The story takes place in the wake of a close election between a democratic candidate, Keith, and an authoritarian one, Deutscher. Deutscher’s German name nods to the recently toppled Nazi regime in Germany, and his politics resonate with Cold War-era fears about authoritarianism and threats to democracy from the Soviet Union. In this sense, the election between Keith and Deutscher represents a larger ideological struggle between fascism and democracy.

An element of nostalgia, related to fascist ideologies, is present in the story. In the beginning, Eckels contemplates what would happen if Deutscher had been elected, and he jokes that had the election gone the other way, he would be seeking refuge in the past. The officer adds that Time Safari has been receiving calls from half-joking clients wanting to escape to the past. The past is presented as a simpler time before the conflicts and confusions of the modern world.
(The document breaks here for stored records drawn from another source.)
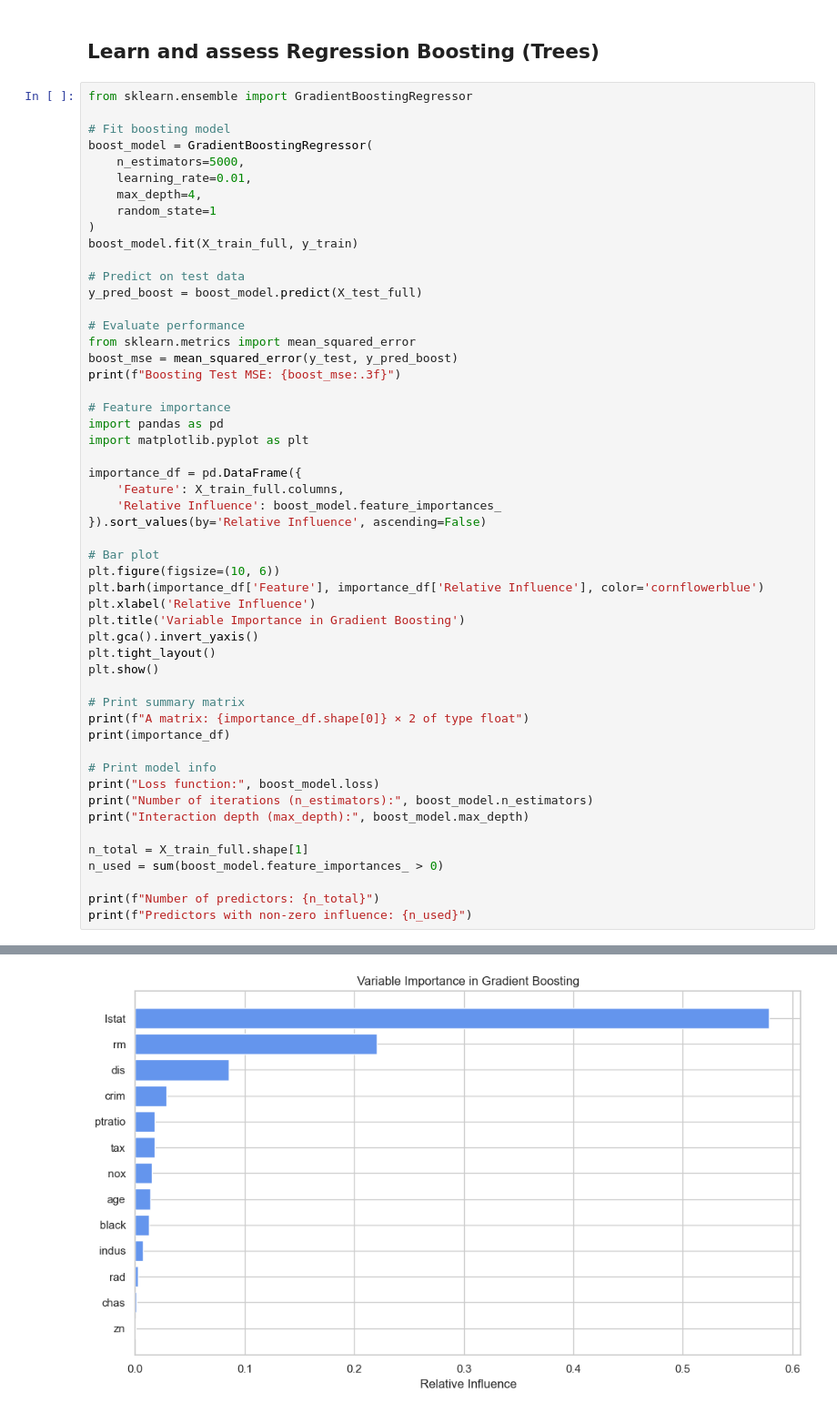
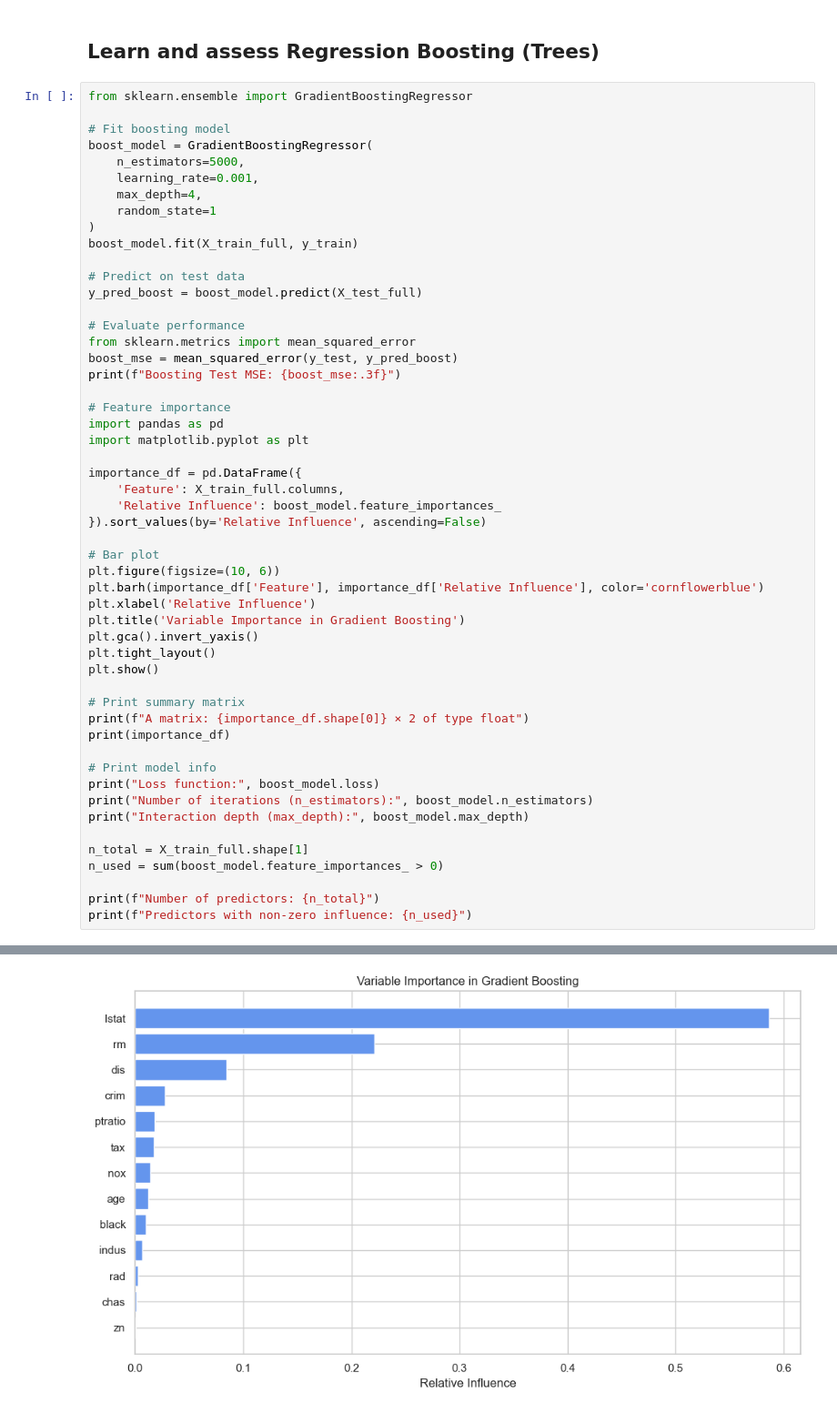
Before and after one commit to anass98h/ML-Playground, a Jupyter notebook: assigment6.ipynb, the cells around one changed output, grey strips where cells are left out. Shown at 91% size. Cells and saved outputs as stored; diff of their text form.

```diff
--- a/assigment6.ipynb
+++ b/assigment6.ipynb
@@ -1061,7 +1061,7 @@ from sklearn.ensemble import GradientBoostingRegressor
 # Fit boosting model
 boost_model = GradientBoostingRegressor(
     n_estimators=5000,
-    learning_rate=0.01,
+    learning_rate=0.001,
     max_depth=4,
     random_state=1
 )
@@ -1112,3 +1112,3 @@ Boosting Test MSE: 10.192
-[figure, old version]
+[figure, new version]
 A matrix: 13 × 2 of type float
     Feature  Relative Influence
```
Also changed, not shown: parts of 7 cells of this notebook, 1 other file.
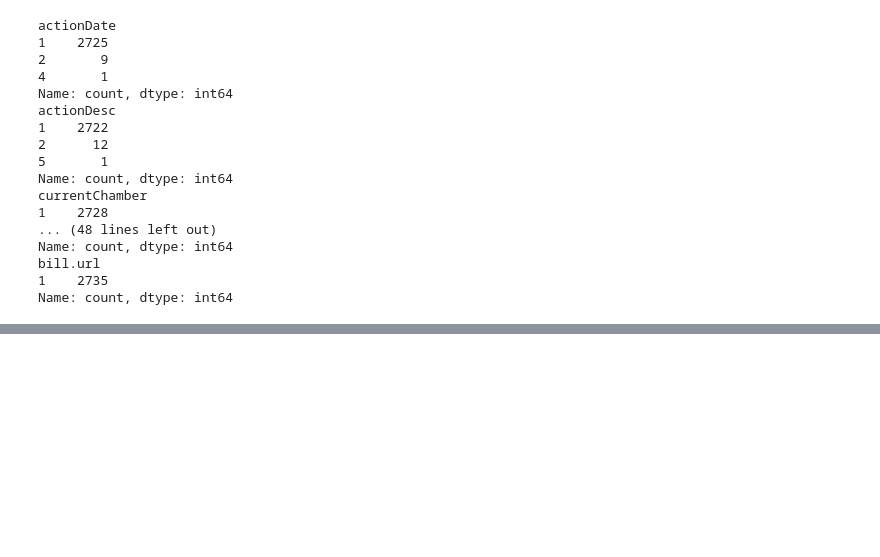
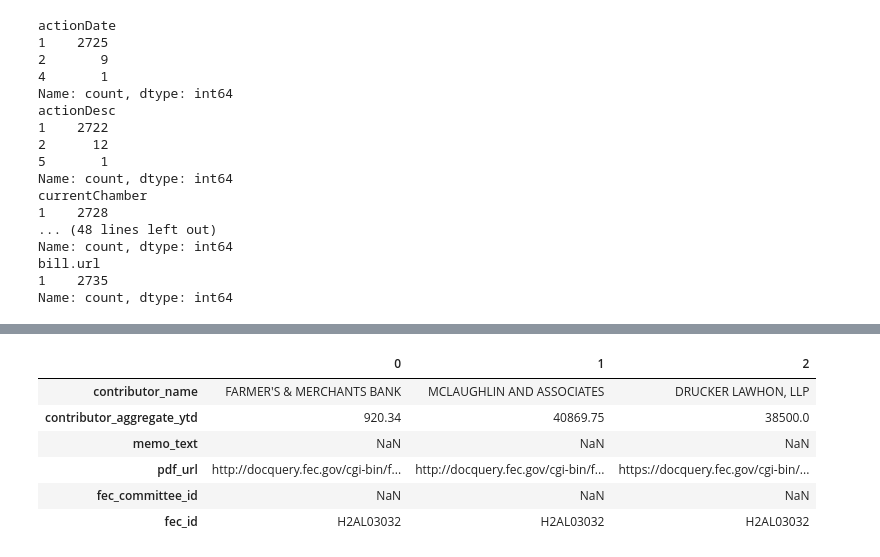
Before and after one commit to cynthialeng/con-trans-2025, a Jupyter notebook: schema.ipynb, the cells around one changed output, grey strips where cells are left out. Saved outputs shown, nothing was run; the diff lists cells and outputs as text; code cells hidden in the pictures; blank space fills up the shorter version.

```diff
--- a/schema.ipynb
+++ b/schema.ipynb
@@ -138,0 +197,10 @@ vote_compare.to_csv('data/thirdNF/vote_compare.csv', index=False)
+# %%
+contrib.head(3).T
+# %% [output]
+|  | 0 | 1 | 2 |
+| contributor_name | FARMER'S & MERCHANTS BANK | MCLAUGHLIN AND ASSOCIATES | DRUCKER LAWHON, LLP |
+| contributor_aggregate_ytd | 920.34 | 40869.75 | 38500.0 |
+| memo_text | NaN | NaN | NaN |
+| pdf_url | http://docquery.fec.gov/cgi-bin/f... | http://docquery.fec.gov/cgi-bin/f... | https://docquery.fec.gov/cgi-bin/... |
+| fec_committee_id | NaN | NaN | NaN |
+| fec_id | H2AL03032 | H2AL03032 | H2AL03032 |
```
Also changed, not shown: parts of 18 cells of this notebook.
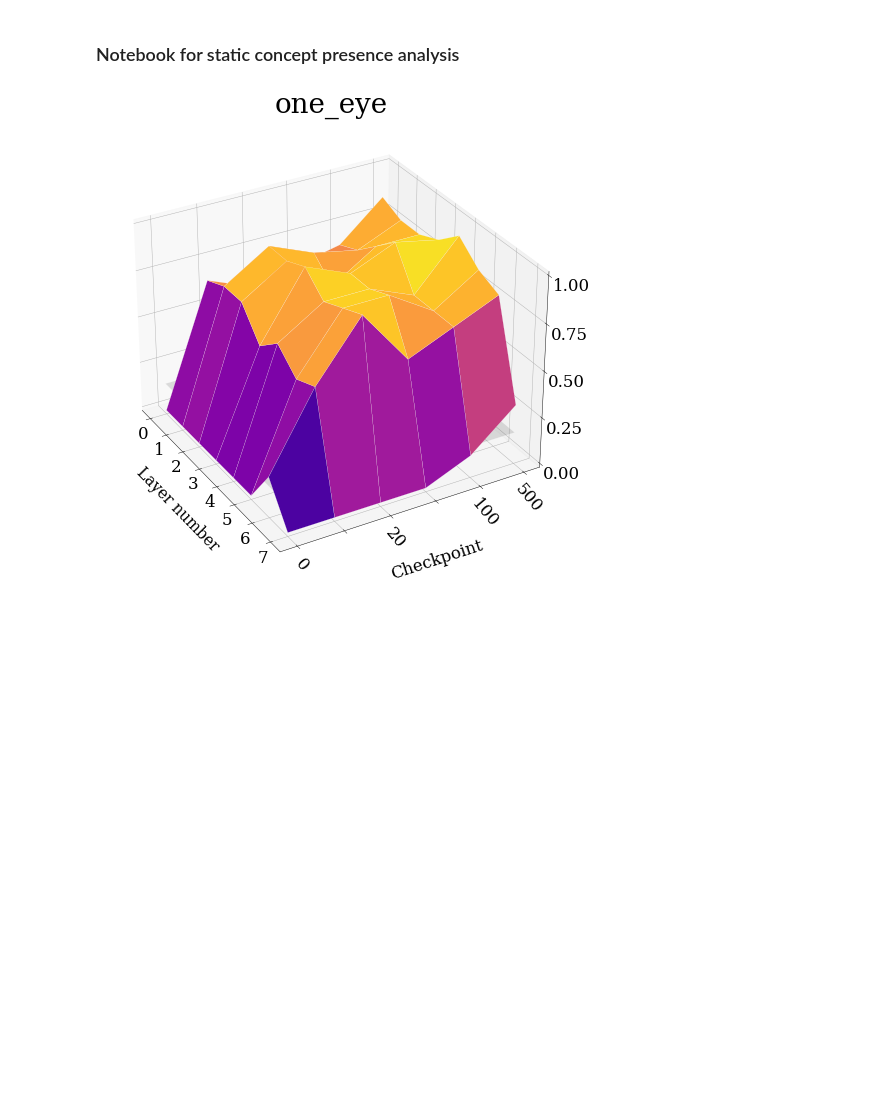
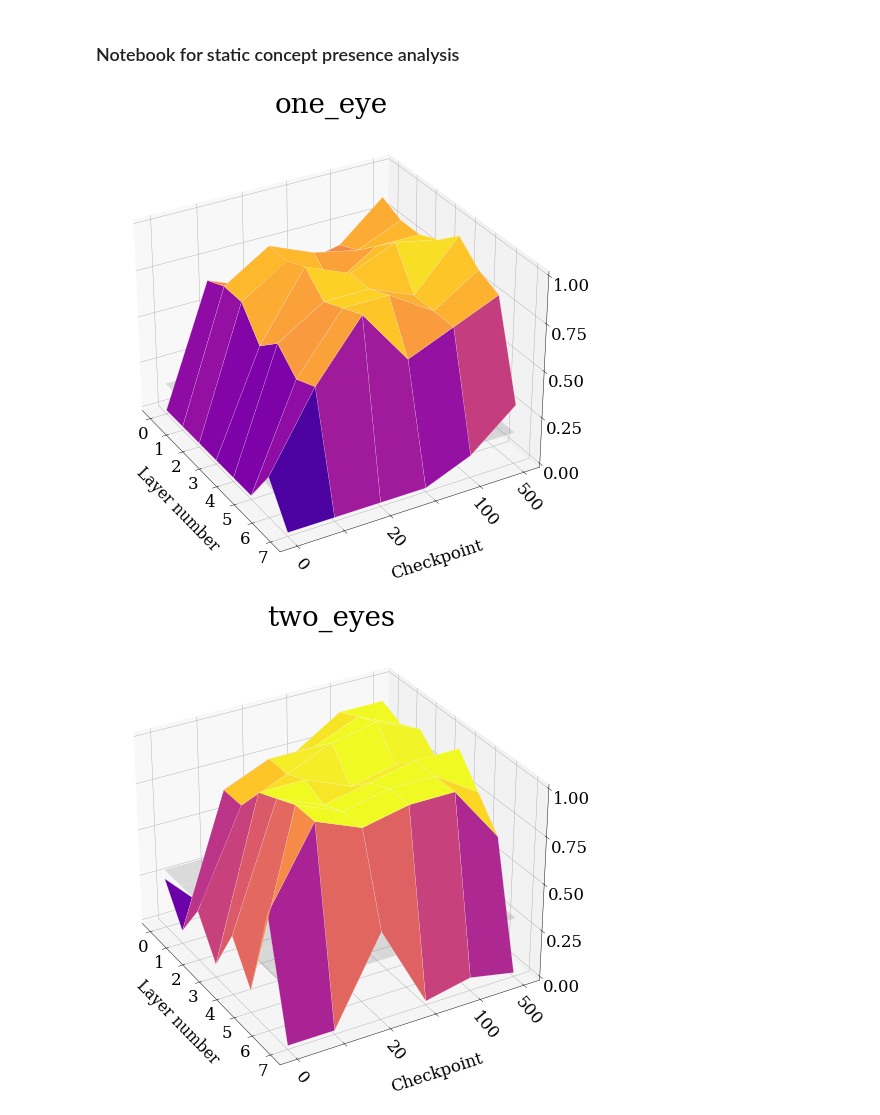
Before and after one commit to erikssommer/xai-concept-methods-drl, a Jupyter notebook: notebooks/static_concept_presence.ipynb, the cells around one changed output. Drawn from its saved outputs; the diff is of its cells as text; code cells hidden in the pictures; blank space fills up the shorter version.

```diff
--- a/notebooks/static_concept_presence.ipynb
+++ b/notebooks/static_concept_presence.ipynb
@@ -26,7 +26,7 @@ model_type = "resnet" if resnet else "convnet"
 
 #static_concepts = ['one_eye', 'two_eyes', 'area_advantage', 'tsumego', 'has_winning_move', 'capture_stones_threat', 'play_center_in_opening', 'win_on_pass', 'random']
 
-static_concepts = ['one_eye']
+static_concepts = ['one_eye', 'two_eyes']
 
 for concept in static_concepts:
     # Input regression plot
@@ -95,30 +95,31 @@ for concept in static_concepts:
     ax.set_title(concept, fontsize=50, pad=-20)
     ax.set_xlabel("Layer number", labelpad=30, fontsize=28, zorder=10)
     ax.set_ylabel("Checkpoint", labelpad=45,fontsize=30,zorder=10)
     plt.xticks(fontsize=30, rotation=0)
     plt.xticks(np.arange(z.shape[1]))
     plt.yticks(fontsize=30, rotation=-50)
     ax.tick_params('z', labelsize=30, pad=15, reset=True)
     fig.patch.set_facecolor("white")
 
     ax.zaxis.set_major_locator(LinearLocator(5))
 
     labels = levels.copy()
     labels[0] = 0
     plt.yticks(np.arange(len(levels)), labels)
     yticks = ax.yaxis.get_major_ticks()
     for i in range(1, len(labels), 2):
         yticks[i].label1.set_visible(False)
 
     yticks[-1].label1.set_visible(True)
     # A StrMethodFormatter is used automatically
     ax.zaxis.set_major_formatter('{x:.02f}')
     ax.view_init(30, -30)
 
     # Add legend to describe the surfaces
     #ax.legend([surf_1, surf_2], ["Input presence", "Concept presence"], loc='upper center', bbox_to_anchor=(0.5, -0.05), fancybox=True, shadow=True, ncol=2, fontsize=30)
 
     os.makedirs(f"plots/static/{model_type}/{board_name}/{session_name}", exist_ok=True)
     plt.savefig(f"plots/static/{model_type}/{board_name}/{session_name}/{concept}.png", transparent=False)
 # %% [output]
 [figure]
+[figure, added]
```
Also changed, not shown: 2 other files.
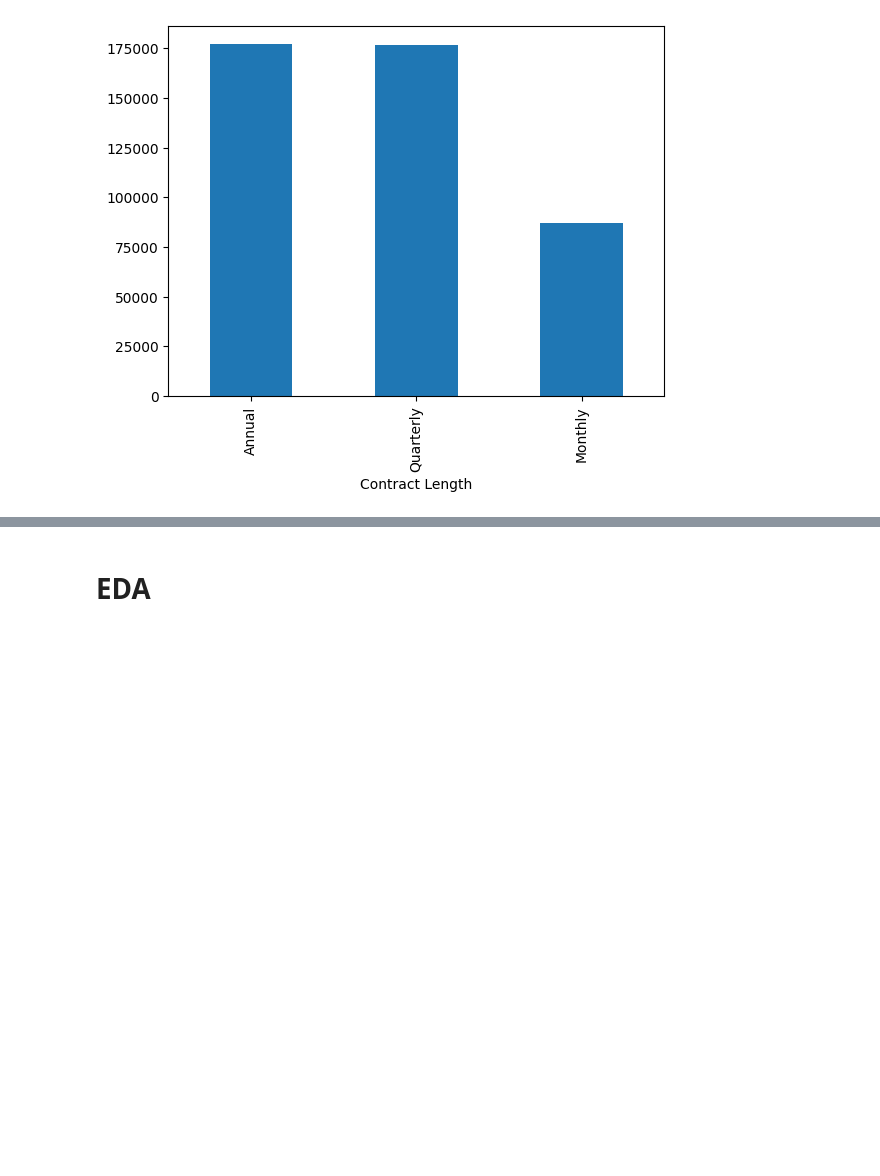
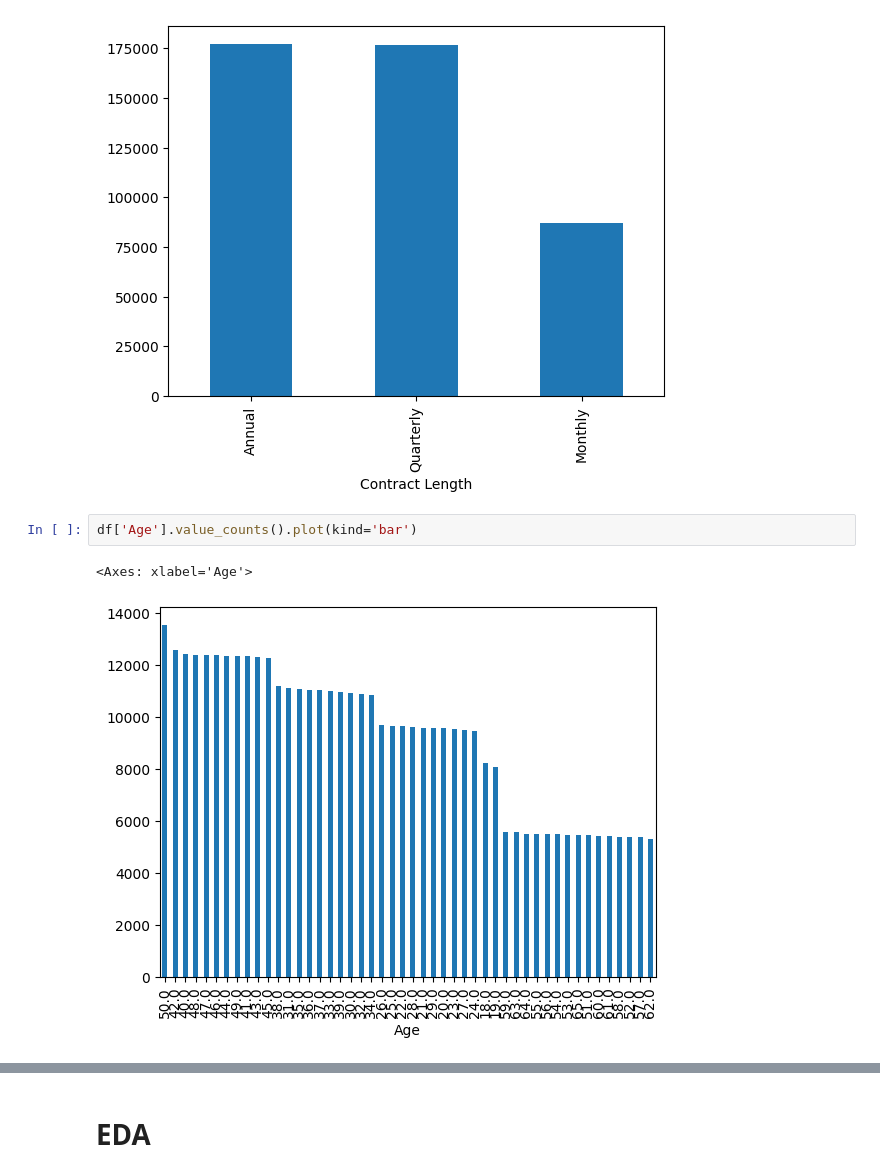
Before and after one commit to Alwin-Sajan/Churn-Project, a Jupyter notebook: Churn_Project.ipynb, the cells around one changed output, grey strips where cells are left out. Drawn from its saved outputs; the diff is of its cells as text; blank space fills up the shorter version.

```diff
--- a/Churn_Project.ipynb
+++ b/Churn_Project.ipynb
@@ -97,3 +97,8 @@ Quarterly    176530
 Monthly       87104
 Name: count, dtype: int64
 [figure]
+# %%
+df['Age'].value_counts().plot(kind='bar')
+# %% [output]
+<Axes: xlabel='Age'>
+[figure, added]
```
Also changed, not shown: parts of 4 cells of this notebook.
While Eckels and other characters see the past as an exotic place full of adventure and available to them for exploration and exploitation, the present political situation is threatened by the possibility of fascism, represented by Deutscher. Since it is Eckels’s actions while on this nostalgic, exotic trip to the past that bring about the authoritarian rule of Deutscher, the implied message is that nostalgia may seem innocent or enticing, but in fact, it can directly feed fascist ideology.